Should a line in the entries below contain "handleData", return that line.

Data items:
►

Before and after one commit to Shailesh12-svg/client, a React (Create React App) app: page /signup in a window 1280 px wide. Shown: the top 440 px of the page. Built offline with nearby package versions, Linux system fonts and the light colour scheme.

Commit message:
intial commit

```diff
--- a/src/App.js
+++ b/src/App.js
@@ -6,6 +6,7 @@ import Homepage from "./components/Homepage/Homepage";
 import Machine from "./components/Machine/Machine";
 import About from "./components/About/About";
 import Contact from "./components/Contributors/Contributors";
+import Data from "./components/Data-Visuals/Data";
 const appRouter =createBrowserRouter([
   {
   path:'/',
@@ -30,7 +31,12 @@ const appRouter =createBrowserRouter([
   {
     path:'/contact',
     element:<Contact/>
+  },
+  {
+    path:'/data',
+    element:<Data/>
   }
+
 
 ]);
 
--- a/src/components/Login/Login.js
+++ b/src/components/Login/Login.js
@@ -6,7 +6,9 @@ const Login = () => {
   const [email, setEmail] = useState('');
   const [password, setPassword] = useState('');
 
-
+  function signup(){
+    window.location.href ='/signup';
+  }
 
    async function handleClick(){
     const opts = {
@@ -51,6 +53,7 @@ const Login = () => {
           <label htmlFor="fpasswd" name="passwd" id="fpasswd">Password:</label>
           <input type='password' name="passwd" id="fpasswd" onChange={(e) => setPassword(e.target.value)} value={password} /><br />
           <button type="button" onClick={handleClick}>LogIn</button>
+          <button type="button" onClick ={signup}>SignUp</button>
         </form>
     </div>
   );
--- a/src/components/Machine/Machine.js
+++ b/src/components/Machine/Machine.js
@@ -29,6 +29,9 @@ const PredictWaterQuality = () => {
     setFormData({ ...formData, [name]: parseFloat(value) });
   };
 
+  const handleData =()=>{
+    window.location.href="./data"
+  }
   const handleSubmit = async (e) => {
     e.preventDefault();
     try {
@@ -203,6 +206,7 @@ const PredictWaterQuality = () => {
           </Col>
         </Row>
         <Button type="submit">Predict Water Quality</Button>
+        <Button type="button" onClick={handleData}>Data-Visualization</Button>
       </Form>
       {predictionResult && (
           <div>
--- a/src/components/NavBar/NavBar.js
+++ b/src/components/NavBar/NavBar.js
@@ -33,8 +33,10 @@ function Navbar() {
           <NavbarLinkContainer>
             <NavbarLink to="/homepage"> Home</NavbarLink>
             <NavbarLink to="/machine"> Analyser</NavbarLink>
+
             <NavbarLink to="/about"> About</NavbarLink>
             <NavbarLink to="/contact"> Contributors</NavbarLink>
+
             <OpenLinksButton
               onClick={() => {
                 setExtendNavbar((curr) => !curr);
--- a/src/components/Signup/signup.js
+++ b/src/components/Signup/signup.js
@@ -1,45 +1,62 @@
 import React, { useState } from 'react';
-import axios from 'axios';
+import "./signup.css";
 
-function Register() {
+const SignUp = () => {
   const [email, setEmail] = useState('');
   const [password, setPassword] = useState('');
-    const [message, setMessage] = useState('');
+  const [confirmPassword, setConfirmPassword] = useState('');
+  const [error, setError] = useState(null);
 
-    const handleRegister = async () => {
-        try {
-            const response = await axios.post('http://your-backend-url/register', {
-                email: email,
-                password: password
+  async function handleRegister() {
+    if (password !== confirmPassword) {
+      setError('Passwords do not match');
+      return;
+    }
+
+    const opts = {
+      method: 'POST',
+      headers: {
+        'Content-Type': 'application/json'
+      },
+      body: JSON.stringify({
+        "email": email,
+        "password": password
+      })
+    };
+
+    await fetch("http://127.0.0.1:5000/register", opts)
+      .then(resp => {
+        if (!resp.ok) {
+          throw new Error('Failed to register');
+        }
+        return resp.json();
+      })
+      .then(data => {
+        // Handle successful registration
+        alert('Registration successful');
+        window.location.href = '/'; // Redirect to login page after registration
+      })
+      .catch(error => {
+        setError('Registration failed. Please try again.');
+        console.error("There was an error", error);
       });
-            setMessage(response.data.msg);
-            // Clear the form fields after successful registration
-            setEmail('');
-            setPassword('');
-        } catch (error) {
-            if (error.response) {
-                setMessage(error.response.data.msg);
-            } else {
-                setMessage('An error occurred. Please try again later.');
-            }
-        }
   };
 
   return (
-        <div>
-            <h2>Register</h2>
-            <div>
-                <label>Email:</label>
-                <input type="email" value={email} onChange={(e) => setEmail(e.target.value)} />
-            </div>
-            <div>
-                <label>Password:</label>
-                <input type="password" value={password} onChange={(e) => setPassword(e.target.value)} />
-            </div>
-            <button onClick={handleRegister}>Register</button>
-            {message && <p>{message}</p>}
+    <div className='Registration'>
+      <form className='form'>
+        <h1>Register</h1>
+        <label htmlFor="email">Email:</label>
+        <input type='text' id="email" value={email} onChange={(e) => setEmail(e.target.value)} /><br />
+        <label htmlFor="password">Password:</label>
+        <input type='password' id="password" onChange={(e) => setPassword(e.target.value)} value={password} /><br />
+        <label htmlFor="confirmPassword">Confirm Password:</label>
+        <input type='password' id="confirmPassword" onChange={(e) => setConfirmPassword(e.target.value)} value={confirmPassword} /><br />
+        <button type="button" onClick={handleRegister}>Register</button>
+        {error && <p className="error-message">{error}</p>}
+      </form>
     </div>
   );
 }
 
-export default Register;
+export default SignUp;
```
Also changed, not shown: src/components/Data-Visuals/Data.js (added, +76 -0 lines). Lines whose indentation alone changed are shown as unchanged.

◄

* _REPLY_
+  const handleData =()=>{
+        <Button type="button" onClick={handleData}>Data-Visualization</Button>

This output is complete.